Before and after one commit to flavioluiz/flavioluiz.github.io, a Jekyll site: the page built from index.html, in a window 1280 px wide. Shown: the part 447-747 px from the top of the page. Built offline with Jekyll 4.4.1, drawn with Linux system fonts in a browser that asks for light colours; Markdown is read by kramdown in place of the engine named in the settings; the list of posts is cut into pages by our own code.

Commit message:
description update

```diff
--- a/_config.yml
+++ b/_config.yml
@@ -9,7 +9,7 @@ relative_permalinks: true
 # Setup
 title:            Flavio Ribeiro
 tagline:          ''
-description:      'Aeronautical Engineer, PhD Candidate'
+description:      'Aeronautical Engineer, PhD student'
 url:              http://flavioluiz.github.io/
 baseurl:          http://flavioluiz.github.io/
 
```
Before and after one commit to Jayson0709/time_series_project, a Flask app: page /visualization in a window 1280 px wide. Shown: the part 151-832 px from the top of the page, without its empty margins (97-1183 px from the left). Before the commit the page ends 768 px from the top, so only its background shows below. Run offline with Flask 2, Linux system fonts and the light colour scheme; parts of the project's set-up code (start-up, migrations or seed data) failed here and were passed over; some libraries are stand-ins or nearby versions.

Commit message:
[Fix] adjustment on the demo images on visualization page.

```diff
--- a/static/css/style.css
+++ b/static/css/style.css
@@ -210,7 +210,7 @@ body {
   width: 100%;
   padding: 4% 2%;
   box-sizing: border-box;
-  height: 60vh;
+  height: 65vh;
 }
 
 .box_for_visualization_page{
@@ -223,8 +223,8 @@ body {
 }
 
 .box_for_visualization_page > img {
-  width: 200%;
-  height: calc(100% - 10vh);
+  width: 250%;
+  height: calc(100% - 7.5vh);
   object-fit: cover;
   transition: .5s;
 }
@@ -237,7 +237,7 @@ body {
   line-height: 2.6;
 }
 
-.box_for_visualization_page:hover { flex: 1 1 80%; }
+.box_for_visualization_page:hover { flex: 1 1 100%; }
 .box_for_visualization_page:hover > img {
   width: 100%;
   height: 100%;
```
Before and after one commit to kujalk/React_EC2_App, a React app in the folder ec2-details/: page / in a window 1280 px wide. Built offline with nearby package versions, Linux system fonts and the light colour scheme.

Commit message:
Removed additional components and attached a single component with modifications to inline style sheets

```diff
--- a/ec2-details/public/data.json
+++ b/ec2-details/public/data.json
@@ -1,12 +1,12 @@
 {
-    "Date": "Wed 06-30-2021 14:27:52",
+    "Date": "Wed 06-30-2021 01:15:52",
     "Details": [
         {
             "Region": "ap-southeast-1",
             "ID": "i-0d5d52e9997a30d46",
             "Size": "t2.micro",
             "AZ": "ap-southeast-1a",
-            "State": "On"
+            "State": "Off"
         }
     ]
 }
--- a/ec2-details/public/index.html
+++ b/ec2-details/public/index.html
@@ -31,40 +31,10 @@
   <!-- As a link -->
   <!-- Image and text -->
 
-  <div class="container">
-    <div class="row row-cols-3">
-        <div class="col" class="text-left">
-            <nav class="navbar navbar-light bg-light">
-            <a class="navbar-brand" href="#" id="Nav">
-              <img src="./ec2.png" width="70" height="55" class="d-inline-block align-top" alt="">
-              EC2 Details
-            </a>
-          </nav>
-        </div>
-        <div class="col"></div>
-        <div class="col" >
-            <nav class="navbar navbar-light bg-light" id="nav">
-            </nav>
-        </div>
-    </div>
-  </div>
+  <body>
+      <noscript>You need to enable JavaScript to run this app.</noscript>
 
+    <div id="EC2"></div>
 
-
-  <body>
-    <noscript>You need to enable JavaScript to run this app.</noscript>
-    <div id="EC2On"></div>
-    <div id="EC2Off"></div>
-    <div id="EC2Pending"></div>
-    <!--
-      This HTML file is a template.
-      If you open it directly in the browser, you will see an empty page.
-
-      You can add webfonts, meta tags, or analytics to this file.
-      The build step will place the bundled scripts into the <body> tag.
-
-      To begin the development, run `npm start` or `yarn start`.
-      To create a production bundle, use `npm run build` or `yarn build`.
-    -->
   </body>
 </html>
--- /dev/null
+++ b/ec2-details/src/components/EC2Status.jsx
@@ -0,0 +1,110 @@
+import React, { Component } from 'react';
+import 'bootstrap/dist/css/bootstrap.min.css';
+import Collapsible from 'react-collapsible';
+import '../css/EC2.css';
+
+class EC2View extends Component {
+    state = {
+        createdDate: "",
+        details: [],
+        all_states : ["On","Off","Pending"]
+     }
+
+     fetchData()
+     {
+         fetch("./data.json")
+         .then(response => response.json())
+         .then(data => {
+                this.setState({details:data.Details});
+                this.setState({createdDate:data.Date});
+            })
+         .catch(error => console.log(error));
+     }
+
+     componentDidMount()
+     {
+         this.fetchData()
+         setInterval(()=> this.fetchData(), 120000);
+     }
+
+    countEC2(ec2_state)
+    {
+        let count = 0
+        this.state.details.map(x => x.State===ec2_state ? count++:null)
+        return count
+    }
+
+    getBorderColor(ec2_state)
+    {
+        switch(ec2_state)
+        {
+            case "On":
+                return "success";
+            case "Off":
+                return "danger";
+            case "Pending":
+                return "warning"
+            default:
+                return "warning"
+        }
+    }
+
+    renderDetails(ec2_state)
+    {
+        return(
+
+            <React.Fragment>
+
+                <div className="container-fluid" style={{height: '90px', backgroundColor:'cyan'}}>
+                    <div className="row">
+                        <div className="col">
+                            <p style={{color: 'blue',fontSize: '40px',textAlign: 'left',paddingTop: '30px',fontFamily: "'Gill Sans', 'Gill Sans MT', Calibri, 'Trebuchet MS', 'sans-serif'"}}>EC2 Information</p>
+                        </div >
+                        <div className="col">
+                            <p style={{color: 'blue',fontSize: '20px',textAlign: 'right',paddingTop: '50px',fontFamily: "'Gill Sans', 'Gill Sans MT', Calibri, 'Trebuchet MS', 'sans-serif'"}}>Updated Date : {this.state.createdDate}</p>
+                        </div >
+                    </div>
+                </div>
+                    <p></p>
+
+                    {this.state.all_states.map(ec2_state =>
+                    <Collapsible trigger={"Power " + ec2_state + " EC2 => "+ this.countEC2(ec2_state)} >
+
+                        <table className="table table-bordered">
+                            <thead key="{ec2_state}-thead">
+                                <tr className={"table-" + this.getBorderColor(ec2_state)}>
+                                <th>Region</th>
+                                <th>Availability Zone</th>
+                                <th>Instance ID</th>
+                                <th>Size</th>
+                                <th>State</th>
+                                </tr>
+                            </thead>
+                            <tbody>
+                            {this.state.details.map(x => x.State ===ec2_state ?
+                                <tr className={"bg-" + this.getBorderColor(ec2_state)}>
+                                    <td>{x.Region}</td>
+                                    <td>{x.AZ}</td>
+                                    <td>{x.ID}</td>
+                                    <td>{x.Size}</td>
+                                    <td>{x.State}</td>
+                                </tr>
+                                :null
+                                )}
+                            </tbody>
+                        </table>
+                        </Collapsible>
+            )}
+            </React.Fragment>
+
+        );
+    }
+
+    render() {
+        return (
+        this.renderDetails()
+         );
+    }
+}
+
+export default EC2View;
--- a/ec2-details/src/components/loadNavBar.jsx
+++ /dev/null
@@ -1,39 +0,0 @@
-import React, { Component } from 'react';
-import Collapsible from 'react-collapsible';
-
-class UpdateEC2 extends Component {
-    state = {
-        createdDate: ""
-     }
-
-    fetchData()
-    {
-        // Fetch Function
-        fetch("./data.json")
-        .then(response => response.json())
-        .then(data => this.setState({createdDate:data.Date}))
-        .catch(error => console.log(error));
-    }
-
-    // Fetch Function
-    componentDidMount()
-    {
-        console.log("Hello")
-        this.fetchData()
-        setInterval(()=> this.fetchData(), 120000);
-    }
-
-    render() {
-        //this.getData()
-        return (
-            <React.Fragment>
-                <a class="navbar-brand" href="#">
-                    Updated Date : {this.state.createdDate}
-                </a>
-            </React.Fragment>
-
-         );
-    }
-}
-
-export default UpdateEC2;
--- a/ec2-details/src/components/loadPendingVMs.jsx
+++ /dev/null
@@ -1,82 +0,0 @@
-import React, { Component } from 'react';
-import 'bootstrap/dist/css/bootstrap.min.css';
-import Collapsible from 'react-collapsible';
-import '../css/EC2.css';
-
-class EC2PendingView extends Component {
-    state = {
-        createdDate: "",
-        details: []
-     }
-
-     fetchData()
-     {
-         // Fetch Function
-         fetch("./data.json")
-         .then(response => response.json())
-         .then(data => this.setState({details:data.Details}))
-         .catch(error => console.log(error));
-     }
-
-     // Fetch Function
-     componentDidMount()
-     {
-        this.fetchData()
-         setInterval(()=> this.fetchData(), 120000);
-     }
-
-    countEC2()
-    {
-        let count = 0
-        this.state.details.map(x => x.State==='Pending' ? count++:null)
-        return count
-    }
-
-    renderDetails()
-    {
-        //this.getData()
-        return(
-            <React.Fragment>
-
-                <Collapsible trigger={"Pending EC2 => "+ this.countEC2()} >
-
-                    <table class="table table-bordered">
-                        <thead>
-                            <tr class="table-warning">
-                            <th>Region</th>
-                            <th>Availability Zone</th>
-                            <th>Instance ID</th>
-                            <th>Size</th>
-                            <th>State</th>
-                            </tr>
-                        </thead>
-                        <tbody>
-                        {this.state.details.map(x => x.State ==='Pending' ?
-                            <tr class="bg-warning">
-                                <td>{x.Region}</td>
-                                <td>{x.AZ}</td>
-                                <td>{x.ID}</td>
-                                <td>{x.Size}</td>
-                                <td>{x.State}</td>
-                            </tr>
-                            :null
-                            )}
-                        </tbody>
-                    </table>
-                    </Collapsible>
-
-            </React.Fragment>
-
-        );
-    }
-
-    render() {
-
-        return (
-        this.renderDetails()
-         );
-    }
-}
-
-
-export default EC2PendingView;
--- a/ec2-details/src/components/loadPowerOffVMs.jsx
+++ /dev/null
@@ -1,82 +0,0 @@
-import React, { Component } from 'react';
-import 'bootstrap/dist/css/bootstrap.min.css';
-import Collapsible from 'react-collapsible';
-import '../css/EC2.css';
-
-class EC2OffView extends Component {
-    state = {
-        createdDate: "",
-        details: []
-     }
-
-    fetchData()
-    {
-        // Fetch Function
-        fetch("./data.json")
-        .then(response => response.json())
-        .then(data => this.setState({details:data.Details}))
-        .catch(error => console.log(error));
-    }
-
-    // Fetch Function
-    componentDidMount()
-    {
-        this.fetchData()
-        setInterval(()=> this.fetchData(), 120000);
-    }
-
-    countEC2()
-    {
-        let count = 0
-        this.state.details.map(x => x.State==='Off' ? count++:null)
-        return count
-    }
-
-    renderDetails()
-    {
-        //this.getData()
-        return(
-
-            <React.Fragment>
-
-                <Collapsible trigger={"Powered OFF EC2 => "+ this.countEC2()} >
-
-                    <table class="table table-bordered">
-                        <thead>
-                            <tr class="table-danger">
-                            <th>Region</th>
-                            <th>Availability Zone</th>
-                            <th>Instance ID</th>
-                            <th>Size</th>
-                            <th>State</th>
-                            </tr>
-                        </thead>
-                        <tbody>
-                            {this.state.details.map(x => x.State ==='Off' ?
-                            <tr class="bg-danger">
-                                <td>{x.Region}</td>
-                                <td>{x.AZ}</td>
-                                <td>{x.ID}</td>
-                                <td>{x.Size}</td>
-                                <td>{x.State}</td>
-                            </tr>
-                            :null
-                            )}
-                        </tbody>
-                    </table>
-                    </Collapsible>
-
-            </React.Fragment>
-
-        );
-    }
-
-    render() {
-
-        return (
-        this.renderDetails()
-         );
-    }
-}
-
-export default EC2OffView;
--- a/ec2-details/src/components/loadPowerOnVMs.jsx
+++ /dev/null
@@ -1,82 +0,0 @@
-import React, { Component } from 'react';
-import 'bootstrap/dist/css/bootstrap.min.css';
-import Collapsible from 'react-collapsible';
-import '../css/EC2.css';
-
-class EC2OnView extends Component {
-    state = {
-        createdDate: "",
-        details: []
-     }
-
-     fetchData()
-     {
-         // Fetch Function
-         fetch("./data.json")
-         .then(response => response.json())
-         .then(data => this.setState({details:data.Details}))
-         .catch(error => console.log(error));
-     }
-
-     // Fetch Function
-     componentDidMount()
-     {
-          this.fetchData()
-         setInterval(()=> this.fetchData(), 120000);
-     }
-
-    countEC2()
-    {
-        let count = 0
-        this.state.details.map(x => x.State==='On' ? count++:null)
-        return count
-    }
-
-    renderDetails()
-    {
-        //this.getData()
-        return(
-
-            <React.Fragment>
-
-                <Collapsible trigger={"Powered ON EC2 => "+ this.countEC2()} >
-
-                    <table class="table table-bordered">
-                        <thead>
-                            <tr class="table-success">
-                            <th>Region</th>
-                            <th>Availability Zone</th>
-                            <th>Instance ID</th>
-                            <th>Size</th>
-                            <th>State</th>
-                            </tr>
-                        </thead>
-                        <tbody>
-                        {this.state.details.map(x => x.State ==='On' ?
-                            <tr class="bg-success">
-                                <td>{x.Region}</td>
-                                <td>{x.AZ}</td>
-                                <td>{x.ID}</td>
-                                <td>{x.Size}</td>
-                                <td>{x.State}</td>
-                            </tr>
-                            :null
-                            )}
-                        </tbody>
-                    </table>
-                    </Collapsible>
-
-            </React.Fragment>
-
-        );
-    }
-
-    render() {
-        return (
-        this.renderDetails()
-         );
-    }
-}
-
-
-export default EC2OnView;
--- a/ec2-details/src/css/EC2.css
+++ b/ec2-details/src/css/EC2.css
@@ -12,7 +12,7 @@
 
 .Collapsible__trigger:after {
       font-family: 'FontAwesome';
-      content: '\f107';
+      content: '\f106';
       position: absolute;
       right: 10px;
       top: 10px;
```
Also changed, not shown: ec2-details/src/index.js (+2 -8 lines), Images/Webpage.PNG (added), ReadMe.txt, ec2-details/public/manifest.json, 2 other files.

Try it:
Across the data above, how many lines carry the word "then"? Only the number is needed.

Response to this exercise:
10